## PROMPT
Going through the entries below, copy out each line that contains "your".

## GIVEN ENTRIES
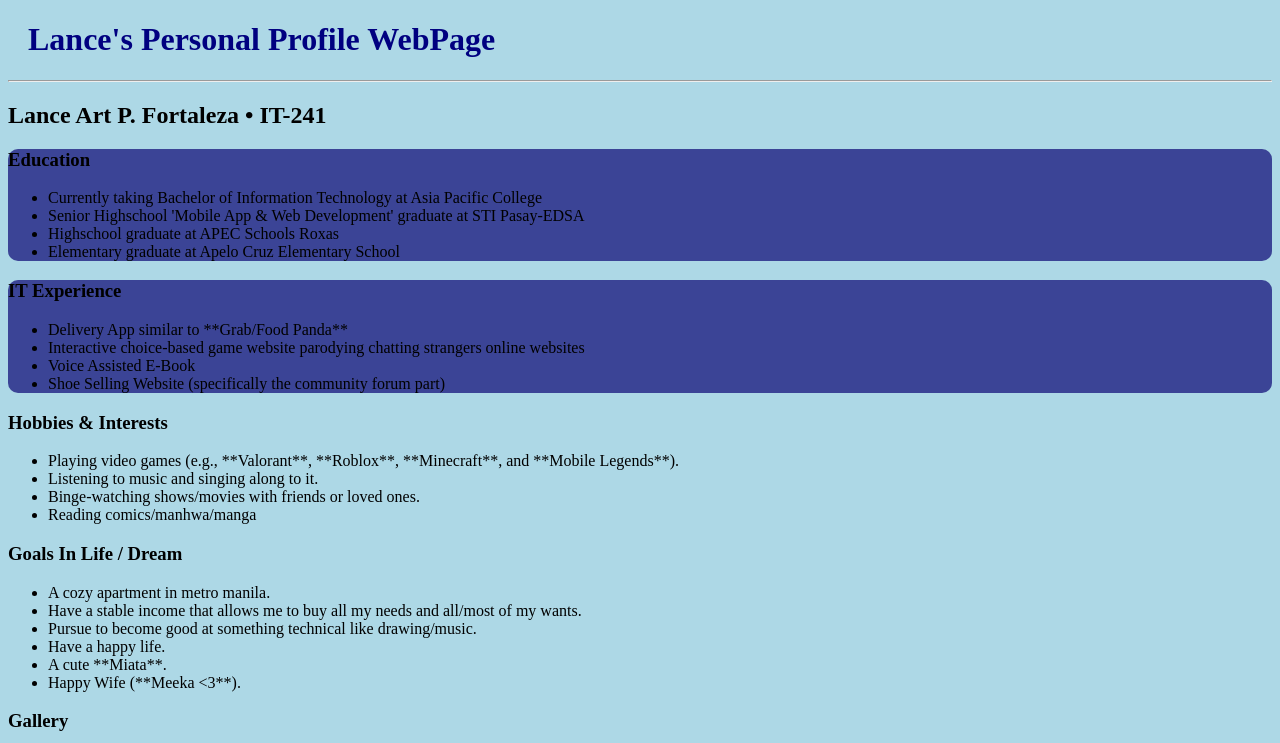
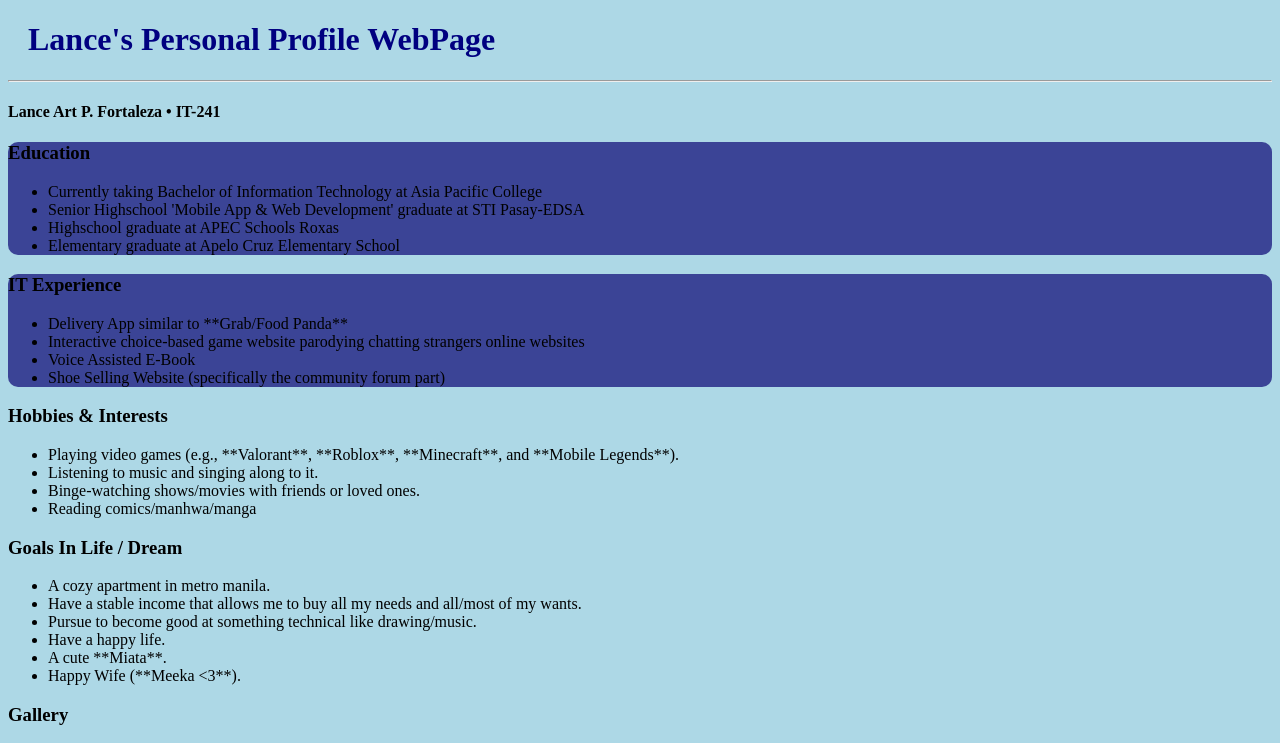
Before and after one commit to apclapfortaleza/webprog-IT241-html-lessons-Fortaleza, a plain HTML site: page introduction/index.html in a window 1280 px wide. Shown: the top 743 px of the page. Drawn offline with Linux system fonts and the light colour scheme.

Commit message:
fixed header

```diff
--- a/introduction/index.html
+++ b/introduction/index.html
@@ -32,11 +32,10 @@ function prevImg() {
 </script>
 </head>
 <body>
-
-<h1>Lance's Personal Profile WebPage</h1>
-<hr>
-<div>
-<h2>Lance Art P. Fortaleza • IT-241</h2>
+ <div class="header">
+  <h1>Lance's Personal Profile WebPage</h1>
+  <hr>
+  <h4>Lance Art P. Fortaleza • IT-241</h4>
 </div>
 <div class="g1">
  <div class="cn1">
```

...

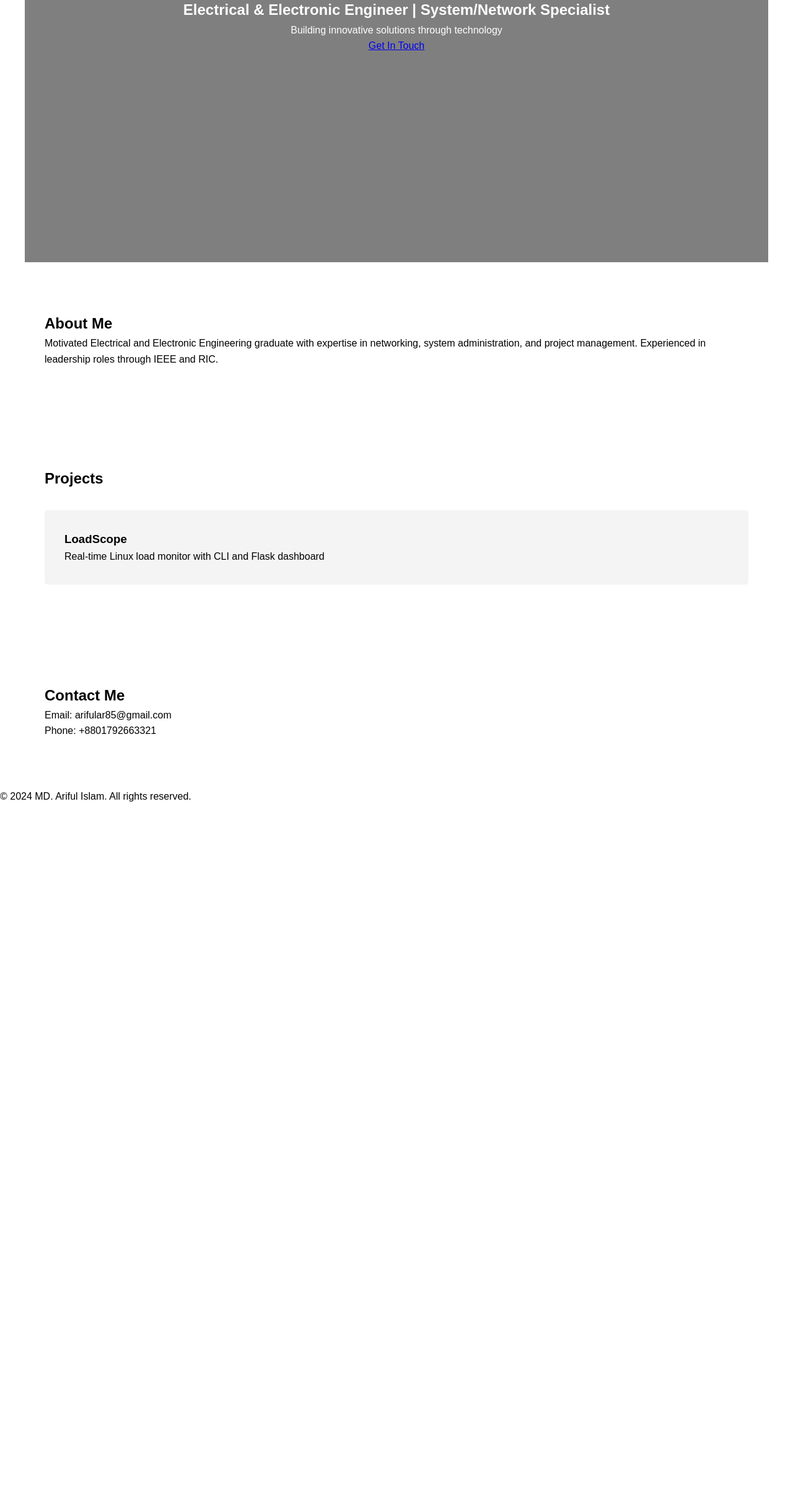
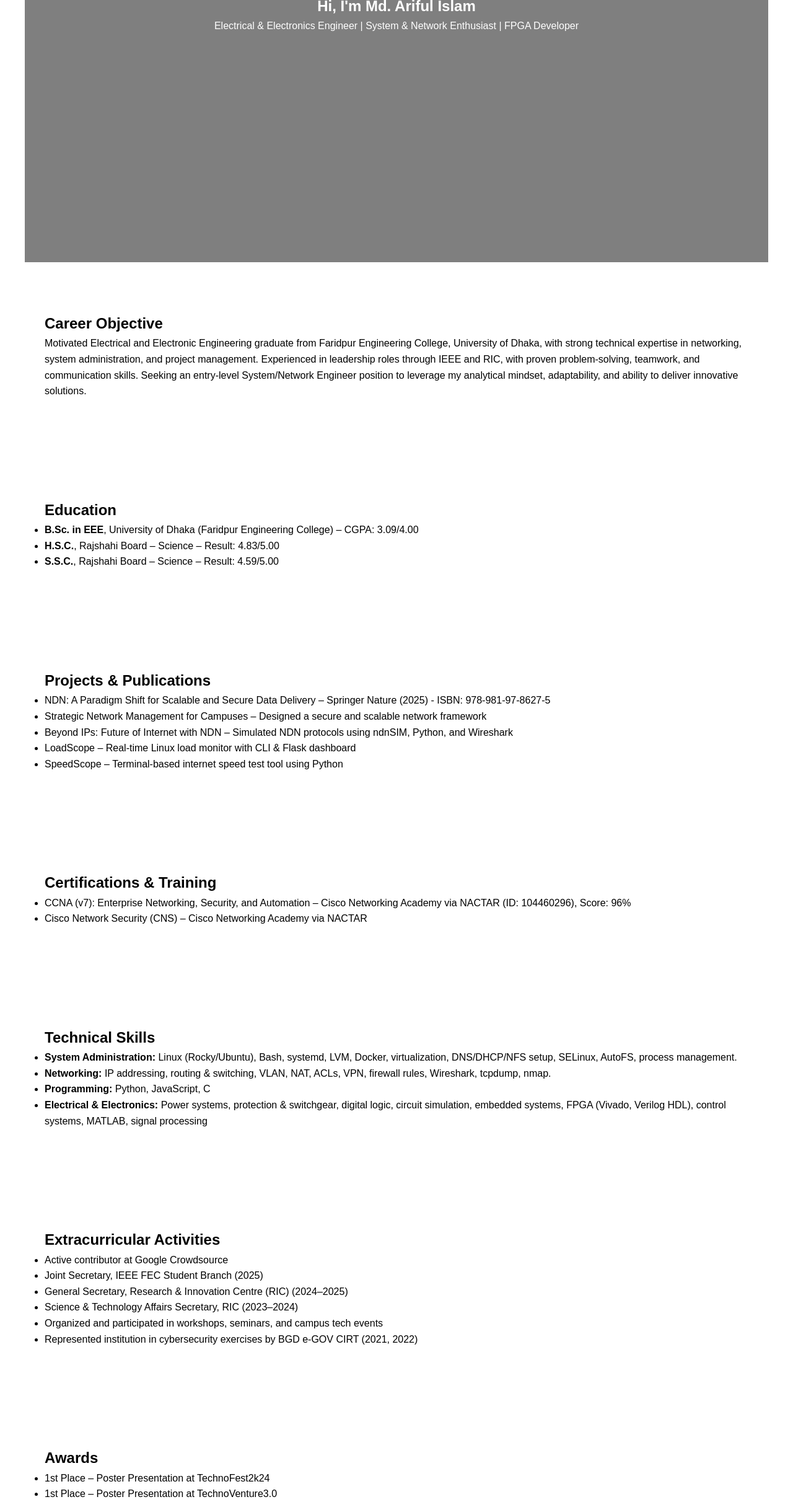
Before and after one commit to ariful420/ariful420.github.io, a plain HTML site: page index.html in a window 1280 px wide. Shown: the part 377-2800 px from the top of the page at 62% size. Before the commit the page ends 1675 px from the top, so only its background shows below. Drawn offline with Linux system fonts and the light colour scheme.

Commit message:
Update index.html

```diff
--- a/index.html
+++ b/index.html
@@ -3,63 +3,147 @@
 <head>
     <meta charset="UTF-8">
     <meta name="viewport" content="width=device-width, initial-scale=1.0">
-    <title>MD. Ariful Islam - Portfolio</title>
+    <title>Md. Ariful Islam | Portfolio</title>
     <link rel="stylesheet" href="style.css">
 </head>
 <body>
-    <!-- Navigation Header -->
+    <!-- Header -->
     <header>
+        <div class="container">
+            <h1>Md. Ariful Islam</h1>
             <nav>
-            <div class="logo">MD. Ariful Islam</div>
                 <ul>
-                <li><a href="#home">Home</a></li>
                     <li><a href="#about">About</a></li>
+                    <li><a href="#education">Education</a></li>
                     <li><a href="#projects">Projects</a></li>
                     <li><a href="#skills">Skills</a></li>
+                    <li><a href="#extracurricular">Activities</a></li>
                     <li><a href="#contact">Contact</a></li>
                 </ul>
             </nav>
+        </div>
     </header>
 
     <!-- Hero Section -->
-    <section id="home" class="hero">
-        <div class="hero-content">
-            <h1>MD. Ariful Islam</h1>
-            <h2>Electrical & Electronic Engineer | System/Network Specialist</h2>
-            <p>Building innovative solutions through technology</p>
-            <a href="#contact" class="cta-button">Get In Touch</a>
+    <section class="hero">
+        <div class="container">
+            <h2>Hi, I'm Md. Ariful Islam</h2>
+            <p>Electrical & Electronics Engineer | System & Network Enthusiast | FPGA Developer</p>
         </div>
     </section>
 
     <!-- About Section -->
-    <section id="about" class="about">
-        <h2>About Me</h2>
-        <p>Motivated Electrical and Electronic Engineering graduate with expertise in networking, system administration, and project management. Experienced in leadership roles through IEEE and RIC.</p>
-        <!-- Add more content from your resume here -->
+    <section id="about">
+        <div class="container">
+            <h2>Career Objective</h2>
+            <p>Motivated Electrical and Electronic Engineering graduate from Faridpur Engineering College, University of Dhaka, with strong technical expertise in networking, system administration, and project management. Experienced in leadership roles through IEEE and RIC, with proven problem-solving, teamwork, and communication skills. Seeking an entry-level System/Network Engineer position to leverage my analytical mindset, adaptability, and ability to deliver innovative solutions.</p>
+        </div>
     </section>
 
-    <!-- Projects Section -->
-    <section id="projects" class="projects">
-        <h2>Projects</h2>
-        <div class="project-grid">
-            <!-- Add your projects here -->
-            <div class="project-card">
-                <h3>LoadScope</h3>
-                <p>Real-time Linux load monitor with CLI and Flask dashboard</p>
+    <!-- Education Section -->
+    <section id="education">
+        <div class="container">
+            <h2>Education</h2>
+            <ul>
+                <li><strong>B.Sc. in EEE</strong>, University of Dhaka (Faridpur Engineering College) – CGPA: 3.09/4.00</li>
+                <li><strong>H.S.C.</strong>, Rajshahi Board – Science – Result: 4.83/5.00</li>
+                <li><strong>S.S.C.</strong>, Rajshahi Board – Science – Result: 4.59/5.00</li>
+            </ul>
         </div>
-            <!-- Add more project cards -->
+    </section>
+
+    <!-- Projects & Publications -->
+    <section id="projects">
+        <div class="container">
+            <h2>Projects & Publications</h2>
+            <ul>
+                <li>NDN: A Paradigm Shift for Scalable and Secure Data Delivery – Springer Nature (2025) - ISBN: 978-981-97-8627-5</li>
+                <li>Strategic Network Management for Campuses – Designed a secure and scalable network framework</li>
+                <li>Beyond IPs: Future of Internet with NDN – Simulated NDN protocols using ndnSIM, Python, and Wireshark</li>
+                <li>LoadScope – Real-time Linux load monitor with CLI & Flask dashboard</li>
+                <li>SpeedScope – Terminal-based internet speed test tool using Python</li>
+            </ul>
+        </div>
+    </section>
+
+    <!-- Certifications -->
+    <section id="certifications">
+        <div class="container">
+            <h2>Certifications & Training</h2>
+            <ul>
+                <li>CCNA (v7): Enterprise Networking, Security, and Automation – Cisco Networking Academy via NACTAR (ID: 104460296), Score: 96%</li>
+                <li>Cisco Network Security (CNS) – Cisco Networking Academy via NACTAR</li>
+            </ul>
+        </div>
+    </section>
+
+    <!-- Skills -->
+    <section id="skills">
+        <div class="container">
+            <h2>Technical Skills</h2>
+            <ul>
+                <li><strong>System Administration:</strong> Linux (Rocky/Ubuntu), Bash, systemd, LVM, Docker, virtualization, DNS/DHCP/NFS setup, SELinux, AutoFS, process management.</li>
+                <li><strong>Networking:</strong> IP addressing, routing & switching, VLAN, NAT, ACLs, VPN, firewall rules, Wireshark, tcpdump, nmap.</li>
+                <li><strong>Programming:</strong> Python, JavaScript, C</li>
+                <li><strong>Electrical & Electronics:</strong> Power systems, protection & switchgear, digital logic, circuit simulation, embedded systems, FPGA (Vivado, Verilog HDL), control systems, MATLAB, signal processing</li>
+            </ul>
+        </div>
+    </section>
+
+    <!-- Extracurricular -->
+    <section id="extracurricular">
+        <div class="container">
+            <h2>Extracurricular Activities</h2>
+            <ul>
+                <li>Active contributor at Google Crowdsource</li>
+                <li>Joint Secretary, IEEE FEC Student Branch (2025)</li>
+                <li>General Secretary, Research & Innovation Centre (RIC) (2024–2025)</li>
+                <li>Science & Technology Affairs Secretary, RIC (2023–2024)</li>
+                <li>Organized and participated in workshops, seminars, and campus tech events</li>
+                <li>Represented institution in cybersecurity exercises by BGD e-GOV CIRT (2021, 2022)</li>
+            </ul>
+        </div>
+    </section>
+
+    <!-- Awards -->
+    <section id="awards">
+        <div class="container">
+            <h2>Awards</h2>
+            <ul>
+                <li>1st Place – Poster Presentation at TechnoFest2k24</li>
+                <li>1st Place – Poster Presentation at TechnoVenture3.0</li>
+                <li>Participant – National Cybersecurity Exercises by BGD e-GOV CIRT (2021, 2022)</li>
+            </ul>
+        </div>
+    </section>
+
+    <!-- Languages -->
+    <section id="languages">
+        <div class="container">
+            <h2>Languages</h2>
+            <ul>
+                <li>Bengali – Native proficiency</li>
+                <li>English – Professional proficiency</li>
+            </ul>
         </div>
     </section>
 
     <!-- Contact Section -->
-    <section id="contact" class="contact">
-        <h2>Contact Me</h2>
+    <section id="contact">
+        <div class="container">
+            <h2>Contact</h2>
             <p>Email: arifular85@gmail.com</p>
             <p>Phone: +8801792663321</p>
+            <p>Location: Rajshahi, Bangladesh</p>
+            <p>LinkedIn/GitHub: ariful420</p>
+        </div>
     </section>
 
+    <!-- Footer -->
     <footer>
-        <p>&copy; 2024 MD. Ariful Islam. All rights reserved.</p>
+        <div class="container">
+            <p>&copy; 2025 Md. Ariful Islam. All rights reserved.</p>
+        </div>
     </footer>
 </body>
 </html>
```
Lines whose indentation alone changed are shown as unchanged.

...

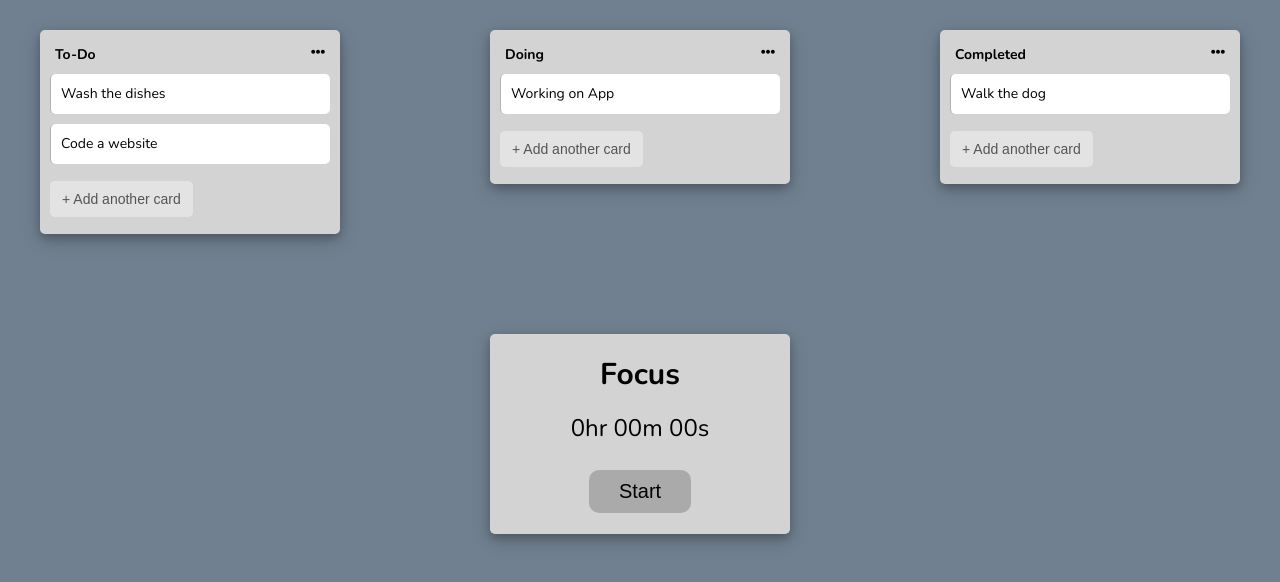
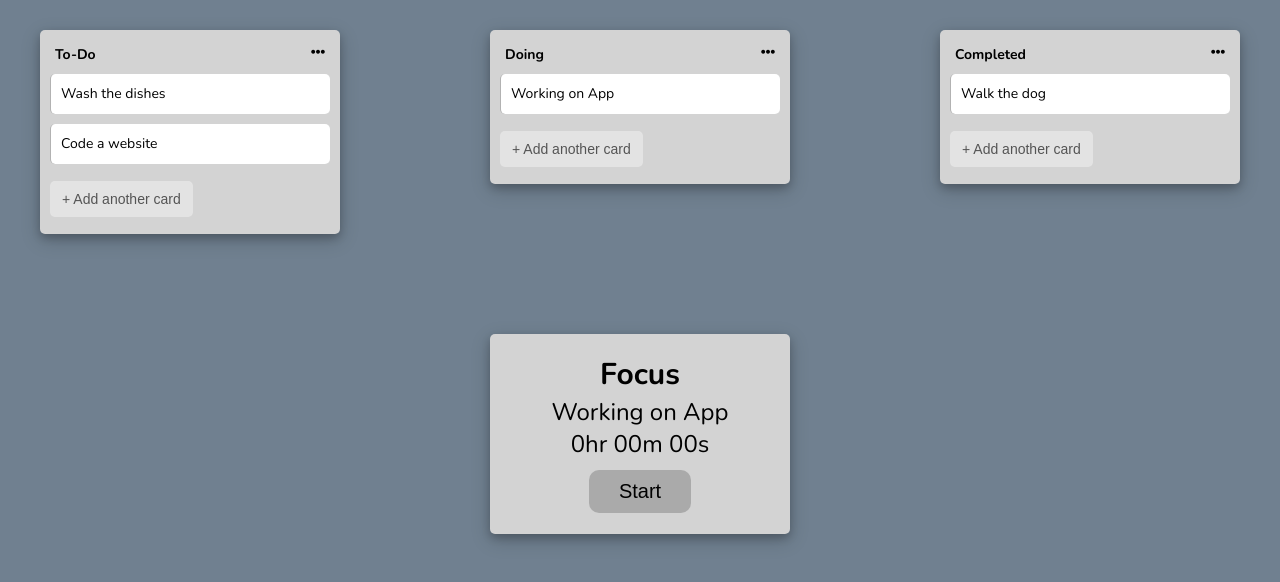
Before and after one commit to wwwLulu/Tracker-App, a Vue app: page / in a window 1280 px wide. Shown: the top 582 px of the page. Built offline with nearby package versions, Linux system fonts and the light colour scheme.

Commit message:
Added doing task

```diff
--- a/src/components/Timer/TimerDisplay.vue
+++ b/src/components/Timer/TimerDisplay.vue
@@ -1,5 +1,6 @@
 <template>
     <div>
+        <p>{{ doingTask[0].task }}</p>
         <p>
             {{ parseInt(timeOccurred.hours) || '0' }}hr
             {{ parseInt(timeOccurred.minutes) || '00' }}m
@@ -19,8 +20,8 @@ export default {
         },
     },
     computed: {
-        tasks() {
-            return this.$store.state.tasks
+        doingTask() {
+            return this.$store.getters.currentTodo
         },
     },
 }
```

## TASK ANSWER
-        <!-- Add more content from your resume here -->
-            <!-- Add your projects here -->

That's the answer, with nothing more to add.